● WORK TO COMPLETE
Look through the entries below. Report each line that has the word "page" in it.

(Difference listings)
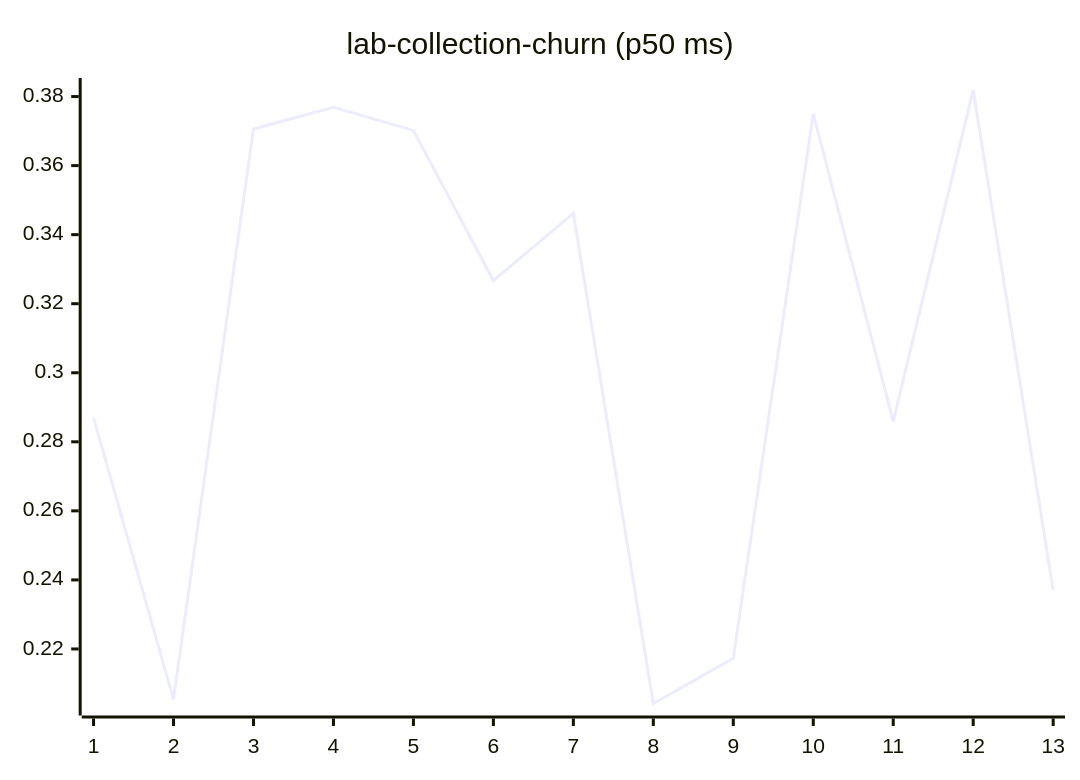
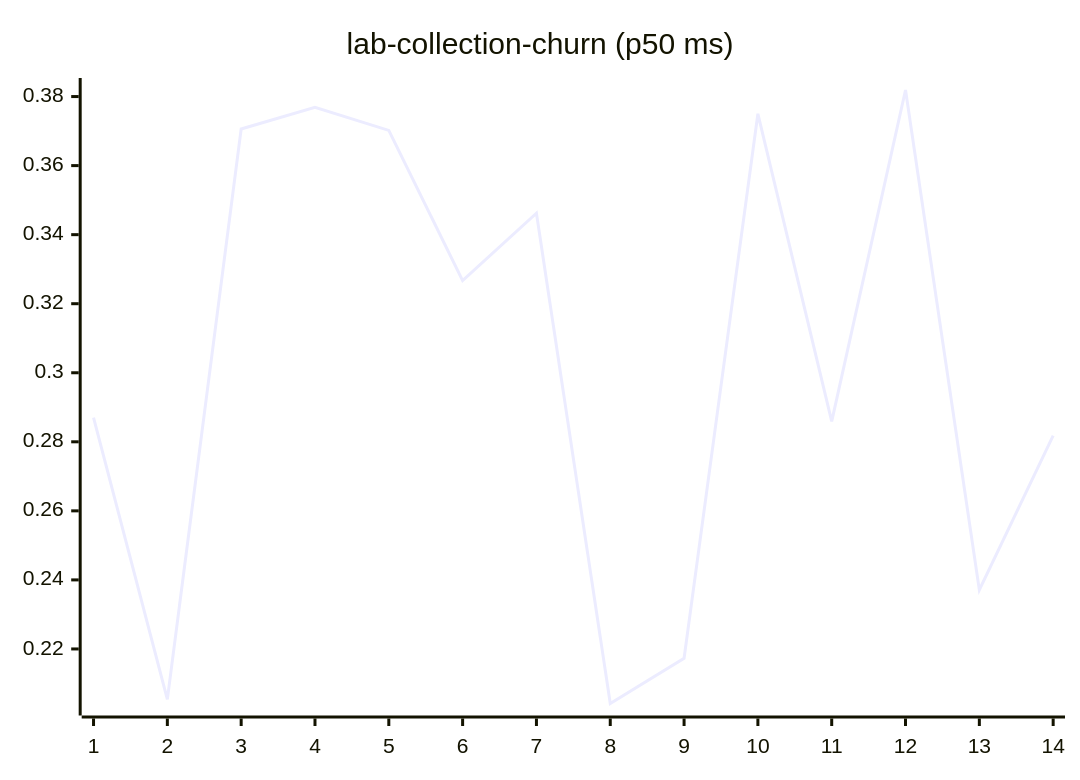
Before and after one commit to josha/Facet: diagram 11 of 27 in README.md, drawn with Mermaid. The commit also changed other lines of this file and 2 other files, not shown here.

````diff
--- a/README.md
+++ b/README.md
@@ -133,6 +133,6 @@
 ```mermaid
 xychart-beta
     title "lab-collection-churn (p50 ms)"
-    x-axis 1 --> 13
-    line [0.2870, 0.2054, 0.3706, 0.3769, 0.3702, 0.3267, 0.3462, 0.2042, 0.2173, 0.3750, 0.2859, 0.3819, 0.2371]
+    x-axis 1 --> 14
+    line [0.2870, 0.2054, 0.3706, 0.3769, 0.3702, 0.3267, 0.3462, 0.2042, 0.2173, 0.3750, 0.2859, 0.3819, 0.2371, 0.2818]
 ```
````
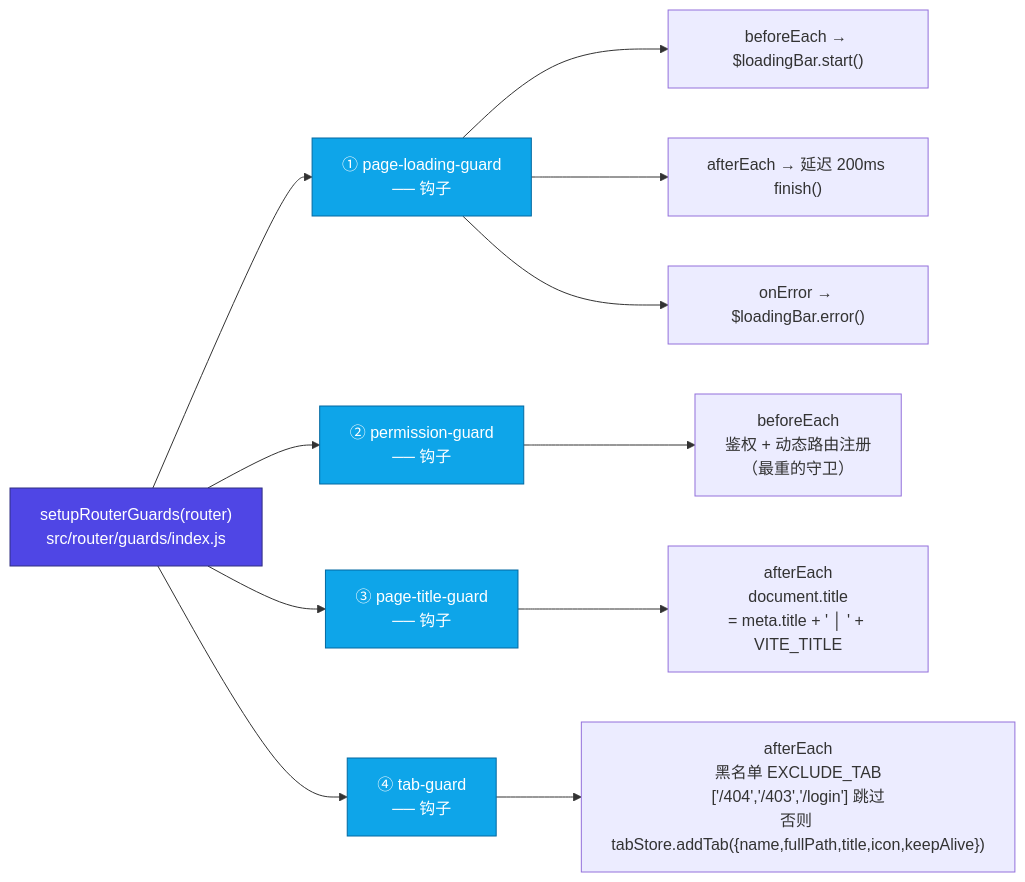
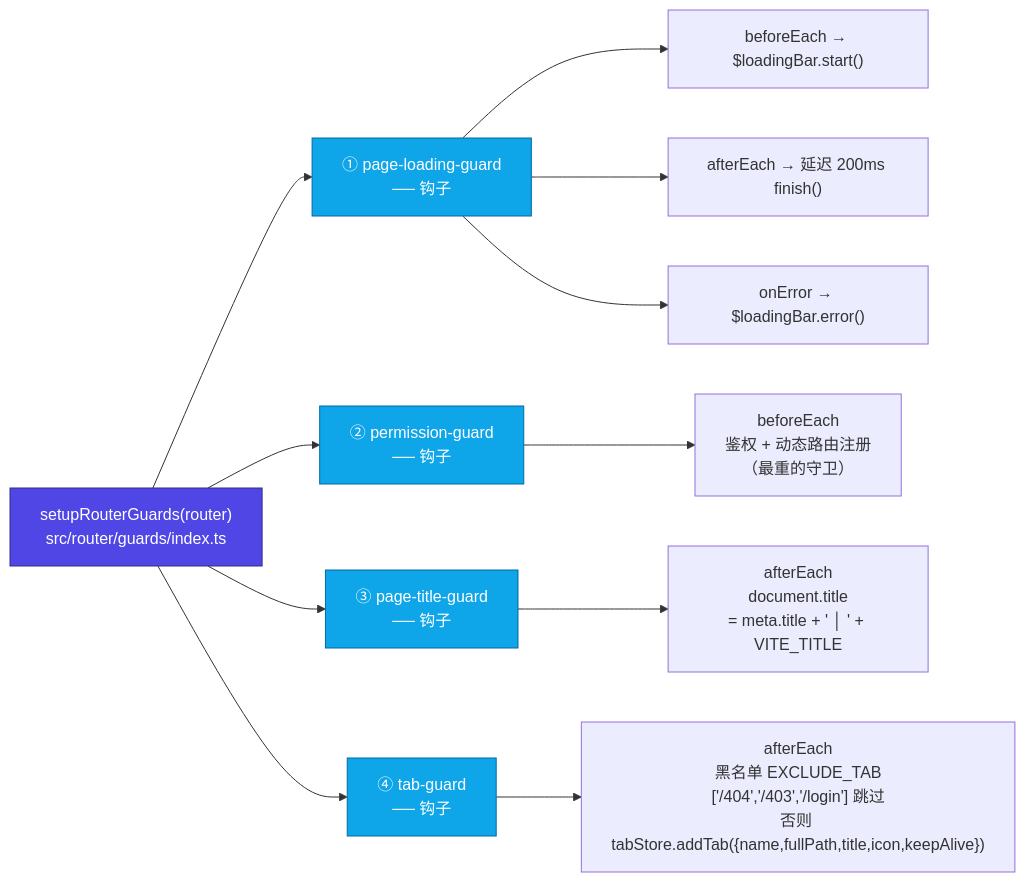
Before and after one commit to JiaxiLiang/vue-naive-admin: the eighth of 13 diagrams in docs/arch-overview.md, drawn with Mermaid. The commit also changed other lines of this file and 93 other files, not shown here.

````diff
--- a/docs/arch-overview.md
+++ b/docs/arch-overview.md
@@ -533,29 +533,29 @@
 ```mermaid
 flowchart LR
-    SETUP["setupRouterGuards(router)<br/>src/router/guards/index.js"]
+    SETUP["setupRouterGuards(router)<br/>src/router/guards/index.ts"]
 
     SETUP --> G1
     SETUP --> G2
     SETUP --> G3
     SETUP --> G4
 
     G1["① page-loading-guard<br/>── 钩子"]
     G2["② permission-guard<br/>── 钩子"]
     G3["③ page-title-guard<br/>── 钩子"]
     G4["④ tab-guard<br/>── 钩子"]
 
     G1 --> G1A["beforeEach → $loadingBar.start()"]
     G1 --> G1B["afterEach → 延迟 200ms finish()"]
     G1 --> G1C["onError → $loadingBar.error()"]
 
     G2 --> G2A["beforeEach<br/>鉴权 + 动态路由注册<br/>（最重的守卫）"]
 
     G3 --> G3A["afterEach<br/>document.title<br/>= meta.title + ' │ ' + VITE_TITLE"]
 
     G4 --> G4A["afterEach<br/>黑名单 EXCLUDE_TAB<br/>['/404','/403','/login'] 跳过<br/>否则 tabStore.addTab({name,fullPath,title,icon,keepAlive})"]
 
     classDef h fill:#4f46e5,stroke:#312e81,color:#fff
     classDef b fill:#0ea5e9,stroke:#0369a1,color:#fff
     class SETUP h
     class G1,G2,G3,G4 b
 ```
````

● ANSWER BOX
     G1["① page-loading-guard<br/>── 钩子"]
     G3["③ page-title-guard<br/>── 钩子"]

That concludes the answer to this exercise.